A 74-year-old woman who suffered life-long pain after a symphysiotomy procedure was performed on her 12 days before the birth of her baby in 1963 has lost her High Court action.
In what was viewed as a test case for others, the woman had sued for negligence, claiming there was no justification for the controversial procedure.
In her action the woman claimed she suffered life-long pain and could not bond with her baby and had a nervous breakdown.
The case was heard in the High Court over 15 days.
In his judgment Mr Justice Kevin Cross found that "the practice of prophylactic symphysiotomy in 1963 was not a practice without justification".
He said it was indeed a controversial practice but it was also strongly defended and the strength of the defence made it impossible for the plaintiff to prove her case.
The judge described the plaintiff as a remarkable lady whose story deserved to be told and said he would have taken "hold of twig or twine-thread" to uphold her case, but he had to find her case must fail.
Mr Justice Cross said there was no doubt that the operation would not have been performed on the plaintiff today or on any date after the introduction of "active management of labour".
He said in this case the plaintiff, whether as a result of the timing of the symphysiotomy or otherwise, did suffer and indeed continued to suffer consequences throughout her life.
However, he said every medical procedure now commonplace must once have been unprecedented and indeed may well have been very controversial.

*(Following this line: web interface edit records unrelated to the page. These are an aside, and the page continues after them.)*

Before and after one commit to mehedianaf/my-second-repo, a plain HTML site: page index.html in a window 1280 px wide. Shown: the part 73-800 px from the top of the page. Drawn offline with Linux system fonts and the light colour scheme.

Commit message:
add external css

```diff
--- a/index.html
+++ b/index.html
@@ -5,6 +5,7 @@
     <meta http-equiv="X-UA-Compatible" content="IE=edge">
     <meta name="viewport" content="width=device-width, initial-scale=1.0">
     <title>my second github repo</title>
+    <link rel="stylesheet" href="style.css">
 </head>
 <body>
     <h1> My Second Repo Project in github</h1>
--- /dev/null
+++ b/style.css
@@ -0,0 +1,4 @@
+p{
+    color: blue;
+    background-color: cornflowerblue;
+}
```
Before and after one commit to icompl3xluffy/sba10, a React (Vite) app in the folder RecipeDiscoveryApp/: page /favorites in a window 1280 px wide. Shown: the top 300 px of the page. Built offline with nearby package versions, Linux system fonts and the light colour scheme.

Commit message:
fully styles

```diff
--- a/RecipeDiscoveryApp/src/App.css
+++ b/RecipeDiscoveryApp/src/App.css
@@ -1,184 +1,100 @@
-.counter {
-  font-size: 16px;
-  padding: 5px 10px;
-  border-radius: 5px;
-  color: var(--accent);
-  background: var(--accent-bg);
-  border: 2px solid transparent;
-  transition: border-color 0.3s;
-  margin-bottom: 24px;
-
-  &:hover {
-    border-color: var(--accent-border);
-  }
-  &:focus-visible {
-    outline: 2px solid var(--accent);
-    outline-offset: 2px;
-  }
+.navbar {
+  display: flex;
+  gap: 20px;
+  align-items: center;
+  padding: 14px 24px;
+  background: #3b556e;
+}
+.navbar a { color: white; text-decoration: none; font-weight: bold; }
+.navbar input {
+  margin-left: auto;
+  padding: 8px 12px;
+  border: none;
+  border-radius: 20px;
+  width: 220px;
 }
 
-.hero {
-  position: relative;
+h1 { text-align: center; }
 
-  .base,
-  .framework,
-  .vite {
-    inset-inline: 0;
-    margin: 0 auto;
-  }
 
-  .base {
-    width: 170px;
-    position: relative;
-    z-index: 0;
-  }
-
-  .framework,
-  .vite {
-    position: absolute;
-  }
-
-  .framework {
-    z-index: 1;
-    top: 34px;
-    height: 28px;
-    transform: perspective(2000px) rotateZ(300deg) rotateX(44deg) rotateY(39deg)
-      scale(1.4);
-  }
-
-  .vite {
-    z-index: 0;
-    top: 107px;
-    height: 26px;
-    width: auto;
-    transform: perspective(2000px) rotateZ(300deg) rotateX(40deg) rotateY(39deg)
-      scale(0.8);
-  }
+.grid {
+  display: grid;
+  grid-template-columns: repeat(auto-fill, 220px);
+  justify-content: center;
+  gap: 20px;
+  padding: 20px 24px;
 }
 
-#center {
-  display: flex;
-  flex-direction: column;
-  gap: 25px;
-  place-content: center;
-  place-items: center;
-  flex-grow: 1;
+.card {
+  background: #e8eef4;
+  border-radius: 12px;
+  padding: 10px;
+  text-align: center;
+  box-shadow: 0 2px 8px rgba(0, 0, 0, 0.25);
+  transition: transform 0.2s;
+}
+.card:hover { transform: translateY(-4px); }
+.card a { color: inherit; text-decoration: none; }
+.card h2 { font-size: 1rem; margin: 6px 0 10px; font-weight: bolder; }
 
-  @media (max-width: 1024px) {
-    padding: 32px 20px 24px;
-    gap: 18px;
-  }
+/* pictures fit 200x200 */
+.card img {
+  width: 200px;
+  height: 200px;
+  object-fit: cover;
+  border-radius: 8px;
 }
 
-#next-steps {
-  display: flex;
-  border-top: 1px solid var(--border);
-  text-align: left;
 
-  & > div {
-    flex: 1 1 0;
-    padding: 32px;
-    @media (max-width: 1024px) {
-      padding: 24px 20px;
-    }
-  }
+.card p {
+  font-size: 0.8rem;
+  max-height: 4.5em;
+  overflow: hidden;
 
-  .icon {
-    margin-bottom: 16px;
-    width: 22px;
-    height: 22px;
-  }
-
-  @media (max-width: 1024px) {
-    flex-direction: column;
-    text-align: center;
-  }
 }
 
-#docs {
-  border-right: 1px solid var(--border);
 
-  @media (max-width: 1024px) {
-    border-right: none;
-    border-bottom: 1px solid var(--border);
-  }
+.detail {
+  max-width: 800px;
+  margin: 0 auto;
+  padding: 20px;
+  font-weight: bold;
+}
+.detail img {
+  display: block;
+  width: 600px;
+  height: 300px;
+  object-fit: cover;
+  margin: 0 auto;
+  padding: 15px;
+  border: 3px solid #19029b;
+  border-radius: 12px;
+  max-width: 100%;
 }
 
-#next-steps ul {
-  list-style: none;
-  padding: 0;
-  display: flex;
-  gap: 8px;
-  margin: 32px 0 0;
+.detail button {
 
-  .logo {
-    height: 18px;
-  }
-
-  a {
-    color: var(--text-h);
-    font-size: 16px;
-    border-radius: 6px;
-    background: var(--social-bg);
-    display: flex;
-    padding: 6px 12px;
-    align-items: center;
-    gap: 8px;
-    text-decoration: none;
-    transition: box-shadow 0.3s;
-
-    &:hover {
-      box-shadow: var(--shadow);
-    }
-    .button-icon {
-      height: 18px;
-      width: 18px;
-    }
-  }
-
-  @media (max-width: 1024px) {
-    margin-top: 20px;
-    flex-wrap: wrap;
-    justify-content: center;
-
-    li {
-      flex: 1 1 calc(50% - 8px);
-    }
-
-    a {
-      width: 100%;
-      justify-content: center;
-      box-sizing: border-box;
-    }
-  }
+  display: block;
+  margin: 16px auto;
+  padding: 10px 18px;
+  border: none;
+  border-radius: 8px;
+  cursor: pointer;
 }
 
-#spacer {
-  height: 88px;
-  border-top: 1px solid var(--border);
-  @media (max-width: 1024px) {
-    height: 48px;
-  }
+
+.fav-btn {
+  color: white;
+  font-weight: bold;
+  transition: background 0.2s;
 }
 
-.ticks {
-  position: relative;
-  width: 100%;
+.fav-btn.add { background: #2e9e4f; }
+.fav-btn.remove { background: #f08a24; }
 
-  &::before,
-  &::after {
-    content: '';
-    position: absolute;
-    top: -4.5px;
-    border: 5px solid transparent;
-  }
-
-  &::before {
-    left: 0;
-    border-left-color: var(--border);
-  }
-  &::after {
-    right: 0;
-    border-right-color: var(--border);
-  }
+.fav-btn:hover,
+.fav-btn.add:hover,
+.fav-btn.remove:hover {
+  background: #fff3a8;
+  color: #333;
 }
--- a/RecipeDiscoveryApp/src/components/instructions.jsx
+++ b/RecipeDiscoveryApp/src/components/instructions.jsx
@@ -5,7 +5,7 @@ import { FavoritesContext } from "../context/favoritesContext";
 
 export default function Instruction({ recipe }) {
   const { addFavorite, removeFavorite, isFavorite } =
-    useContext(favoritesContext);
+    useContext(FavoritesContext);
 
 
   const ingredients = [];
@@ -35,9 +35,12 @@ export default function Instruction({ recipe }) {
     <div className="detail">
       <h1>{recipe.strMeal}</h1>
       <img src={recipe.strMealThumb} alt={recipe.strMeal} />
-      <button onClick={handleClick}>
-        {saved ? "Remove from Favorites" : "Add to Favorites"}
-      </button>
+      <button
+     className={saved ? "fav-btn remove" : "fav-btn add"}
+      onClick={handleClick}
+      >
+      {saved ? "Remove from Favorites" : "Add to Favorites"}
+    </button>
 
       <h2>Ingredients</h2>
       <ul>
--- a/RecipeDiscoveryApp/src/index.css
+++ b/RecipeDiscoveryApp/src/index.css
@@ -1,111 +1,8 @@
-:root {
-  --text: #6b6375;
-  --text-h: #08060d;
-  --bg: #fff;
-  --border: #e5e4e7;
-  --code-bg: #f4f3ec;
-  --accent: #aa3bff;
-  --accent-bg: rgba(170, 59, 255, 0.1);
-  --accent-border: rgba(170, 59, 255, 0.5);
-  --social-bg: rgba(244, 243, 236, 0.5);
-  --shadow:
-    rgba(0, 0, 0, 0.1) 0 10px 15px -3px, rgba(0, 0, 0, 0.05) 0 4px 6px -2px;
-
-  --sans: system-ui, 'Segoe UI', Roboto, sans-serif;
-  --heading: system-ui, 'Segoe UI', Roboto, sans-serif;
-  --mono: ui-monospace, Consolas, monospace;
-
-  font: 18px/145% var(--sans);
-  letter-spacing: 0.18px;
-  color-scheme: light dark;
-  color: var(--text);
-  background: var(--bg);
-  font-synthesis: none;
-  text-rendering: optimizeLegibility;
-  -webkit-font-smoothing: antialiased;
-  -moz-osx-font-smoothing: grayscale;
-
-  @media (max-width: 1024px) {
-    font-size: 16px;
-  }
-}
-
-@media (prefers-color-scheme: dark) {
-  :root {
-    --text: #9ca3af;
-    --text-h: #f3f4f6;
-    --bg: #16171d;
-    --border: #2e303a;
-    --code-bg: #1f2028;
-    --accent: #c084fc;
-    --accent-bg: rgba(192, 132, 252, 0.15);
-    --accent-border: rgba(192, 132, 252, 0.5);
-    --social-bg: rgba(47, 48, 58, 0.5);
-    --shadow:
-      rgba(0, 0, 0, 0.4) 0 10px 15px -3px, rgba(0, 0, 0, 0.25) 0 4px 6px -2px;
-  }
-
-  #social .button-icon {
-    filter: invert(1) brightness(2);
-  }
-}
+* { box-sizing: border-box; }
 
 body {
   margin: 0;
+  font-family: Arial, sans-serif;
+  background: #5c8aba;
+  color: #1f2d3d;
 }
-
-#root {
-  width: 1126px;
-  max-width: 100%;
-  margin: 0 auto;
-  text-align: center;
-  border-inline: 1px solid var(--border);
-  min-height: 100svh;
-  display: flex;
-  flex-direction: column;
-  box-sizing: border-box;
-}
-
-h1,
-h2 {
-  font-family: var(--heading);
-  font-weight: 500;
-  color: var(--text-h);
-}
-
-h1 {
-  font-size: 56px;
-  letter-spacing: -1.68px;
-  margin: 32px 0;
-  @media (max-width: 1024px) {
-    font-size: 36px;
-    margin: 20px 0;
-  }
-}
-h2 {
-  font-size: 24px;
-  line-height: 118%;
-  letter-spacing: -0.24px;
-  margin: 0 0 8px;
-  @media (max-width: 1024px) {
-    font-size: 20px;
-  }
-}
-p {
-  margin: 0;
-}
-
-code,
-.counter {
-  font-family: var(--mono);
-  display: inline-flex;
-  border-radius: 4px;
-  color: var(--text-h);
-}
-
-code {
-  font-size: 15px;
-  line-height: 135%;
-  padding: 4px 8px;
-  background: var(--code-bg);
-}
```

He said in this case the hospital notes indicate that the treating doctors were convinced that a vaginal delivery would not be possible.
Accordingly they proceeded on a course of symphysiotomy, which at the time they had reason to believe was not generally adverse in its effect to the mother and it was safer as far as the child was concerned.
He said that he had further come to the conclusion that, given the real fears of multiple Caesarean sections and the perceived benign effects of symphysiotomy and also given the wide acceptance of this practice among the leading consultants in the Coombe and National Maternity Hospital, the plaintiff has not established this practice was one with such inherent defects that ought to have been obvious to any person giving the matter due consideration.
The judge said there was no evidence of any peer criticism of the plaintiff's procedure.
Speaking afterwards spokesperson for Survivors of Symphysiotomy Marie O Connor said it was a "devastating outcome for survivors of symphysiotomy everywhere".
She said it also highlighted the need for a full and independent inquiry into the practice.
Mark Kelly of the Council for Civil Liberties said the case again demonstrates that "requiring women in their 70s and 80s to come to the High Court is not an effective way to give justice to survivors".
He said the onus was not on elderly women to come and convince the judge that they have suffered permanent damage.
"The onus is on the State to carry out an independent inquiry to explain to women why this practice, which had been banned in other jurisdictions, was re-introduced here."
"Yet again, dragging women through the courts is not living up to its human rights responsibility," he said.
"The Government needs to realise this practice of stoutly resisting women has to stop ... the compensation scheme is not an alternative to an inquiry".